> _Dataset records_:
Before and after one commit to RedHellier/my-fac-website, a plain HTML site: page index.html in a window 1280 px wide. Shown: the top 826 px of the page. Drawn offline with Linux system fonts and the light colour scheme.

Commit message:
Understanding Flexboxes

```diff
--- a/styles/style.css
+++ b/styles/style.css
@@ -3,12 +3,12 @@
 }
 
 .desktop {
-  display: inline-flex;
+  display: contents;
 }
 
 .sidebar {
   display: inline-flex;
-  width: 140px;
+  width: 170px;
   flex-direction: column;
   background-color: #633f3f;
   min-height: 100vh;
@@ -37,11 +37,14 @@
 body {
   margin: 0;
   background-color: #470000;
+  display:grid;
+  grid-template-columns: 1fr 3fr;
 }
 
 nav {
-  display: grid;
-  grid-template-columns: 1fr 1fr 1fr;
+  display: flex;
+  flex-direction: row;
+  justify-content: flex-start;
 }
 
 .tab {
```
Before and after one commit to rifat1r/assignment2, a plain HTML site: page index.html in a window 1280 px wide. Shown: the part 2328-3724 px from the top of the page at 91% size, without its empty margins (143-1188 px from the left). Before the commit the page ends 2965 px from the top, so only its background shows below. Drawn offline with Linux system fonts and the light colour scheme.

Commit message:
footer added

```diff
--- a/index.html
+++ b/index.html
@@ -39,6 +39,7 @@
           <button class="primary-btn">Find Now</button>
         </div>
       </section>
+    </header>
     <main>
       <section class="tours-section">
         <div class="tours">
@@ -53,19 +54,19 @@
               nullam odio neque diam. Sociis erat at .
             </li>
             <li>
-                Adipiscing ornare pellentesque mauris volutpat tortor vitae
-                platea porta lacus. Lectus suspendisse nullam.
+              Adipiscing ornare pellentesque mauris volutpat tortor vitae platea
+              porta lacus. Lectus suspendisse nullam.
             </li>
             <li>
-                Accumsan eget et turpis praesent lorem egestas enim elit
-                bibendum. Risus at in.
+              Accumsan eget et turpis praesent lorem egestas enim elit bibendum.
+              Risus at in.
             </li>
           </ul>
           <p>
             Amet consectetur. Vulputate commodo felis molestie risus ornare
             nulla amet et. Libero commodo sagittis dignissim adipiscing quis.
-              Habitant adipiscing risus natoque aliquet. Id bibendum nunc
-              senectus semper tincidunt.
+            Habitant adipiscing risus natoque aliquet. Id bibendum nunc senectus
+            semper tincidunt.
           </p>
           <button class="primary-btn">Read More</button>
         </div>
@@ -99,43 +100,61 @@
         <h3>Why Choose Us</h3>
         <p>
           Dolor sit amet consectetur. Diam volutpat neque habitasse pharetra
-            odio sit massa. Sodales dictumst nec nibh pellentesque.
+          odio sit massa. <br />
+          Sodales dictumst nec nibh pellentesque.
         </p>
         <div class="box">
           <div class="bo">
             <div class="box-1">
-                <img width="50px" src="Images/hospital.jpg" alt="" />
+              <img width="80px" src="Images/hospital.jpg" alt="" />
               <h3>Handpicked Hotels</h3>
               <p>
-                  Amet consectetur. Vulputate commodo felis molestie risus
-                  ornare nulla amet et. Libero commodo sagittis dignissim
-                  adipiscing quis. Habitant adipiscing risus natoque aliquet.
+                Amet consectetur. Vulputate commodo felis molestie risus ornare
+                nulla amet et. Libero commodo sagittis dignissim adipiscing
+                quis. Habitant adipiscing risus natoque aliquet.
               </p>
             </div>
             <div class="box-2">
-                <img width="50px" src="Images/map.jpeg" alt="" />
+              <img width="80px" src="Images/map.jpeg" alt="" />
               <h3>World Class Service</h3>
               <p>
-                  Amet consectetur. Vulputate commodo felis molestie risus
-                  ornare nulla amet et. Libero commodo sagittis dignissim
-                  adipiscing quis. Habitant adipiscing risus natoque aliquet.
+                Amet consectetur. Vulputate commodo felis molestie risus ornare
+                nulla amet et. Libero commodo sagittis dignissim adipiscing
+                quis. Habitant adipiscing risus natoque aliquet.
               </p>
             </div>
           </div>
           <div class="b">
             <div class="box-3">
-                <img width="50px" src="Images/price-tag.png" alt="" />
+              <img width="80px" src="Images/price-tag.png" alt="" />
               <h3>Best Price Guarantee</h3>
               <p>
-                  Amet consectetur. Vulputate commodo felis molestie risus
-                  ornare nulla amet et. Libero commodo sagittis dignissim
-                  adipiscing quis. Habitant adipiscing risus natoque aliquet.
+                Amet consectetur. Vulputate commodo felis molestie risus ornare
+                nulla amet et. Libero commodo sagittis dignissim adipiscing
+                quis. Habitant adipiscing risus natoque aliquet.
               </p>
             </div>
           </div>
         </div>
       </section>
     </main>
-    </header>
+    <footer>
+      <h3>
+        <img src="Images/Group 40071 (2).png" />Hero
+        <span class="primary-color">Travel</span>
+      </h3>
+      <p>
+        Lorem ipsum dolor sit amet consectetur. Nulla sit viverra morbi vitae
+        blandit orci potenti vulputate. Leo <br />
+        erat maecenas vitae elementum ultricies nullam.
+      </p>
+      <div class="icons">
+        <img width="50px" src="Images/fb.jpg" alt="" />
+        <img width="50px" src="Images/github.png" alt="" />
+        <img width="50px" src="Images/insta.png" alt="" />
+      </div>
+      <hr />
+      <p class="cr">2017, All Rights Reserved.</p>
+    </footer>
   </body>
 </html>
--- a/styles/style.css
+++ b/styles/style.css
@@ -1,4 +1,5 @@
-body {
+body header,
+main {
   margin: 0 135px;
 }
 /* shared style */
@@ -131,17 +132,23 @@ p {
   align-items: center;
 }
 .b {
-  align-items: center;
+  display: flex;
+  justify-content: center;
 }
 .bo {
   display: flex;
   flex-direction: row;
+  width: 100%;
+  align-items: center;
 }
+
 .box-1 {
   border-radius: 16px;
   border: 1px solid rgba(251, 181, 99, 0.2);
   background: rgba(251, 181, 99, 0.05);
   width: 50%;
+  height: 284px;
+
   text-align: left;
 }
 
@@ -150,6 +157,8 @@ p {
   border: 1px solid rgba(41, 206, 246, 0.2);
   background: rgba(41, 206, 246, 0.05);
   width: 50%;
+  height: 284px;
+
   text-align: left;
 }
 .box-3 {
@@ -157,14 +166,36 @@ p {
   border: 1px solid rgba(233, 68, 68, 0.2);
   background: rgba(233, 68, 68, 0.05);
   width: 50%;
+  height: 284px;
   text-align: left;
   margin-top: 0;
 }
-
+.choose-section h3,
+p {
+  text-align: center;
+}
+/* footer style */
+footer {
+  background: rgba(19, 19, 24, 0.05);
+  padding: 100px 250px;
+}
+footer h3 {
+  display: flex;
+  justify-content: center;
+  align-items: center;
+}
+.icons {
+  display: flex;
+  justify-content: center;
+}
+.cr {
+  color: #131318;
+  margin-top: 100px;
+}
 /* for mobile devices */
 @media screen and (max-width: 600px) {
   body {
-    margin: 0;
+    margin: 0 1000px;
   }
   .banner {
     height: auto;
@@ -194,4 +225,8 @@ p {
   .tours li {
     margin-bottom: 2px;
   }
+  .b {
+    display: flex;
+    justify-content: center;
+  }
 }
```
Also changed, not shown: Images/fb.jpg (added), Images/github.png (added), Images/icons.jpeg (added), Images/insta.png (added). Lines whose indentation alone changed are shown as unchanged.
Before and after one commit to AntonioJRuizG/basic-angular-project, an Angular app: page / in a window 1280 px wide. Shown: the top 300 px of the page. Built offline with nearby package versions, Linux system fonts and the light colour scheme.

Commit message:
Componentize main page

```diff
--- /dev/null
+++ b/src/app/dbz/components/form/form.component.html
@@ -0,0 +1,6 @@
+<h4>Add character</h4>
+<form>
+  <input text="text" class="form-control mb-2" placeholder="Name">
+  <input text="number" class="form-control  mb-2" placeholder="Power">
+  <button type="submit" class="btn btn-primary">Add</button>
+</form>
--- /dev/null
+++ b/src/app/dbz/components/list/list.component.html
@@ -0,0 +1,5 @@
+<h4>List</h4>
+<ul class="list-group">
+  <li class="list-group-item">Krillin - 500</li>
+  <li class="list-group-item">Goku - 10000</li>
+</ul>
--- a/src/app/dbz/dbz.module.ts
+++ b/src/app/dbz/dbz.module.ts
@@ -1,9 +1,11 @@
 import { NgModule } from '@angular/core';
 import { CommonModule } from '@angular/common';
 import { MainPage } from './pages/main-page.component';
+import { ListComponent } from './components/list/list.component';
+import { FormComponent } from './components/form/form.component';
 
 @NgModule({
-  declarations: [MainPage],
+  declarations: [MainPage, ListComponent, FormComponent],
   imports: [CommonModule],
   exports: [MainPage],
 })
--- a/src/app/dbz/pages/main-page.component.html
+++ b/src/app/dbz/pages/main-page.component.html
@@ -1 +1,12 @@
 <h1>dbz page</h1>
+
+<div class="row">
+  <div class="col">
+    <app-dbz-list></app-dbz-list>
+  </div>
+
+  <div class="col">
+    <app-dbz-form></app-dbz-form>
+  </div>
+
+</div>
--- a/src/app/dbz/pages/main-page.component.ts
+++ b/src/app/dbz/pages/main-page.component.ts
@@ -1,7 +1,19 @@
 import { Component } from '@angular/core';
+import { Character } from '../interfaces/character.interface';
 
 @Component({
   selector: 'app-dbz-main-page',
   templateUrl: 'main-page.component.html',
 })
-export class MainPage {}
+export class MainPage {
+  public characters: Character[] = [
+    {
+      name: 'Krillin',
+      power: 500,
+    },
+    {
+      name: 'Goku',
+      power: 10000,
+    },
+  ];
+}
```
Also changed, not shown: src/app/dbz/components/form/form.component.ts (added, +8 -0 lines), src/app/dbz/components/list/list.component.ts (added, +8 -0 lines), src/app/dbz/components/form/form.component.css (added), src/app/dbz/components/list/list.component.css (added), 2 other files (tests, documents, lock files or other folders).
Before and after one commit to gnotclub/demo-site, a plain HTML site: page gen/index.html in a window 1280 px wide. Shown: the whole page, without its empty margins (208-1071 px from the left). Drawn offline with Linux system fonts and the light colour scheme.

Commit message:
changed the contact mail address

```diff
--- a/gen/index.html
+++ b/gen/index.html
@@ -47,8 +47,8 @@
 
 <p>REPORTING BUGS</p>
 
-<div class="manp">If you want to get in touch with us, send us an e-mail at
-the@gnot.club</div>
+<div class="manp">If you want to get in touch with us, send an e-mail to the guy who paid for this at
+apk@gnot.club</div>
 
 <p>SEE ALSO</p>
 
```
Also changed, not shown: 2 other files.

> _Instructions to follow_: Whenever the string "pellentesque" shows up in a line of the entries, copy that line.

> _Task solution_:
-                Adipiscing ornare pellentesque mauris volutpat tortor vitae
+              Adipiscing ornare pellentesque mauris volutpat tortor vitae platea
-            odio sit massa. Sodales dictumst nec nibh pellentesque.
+          Sodales dictumst nec nibh pellentesque.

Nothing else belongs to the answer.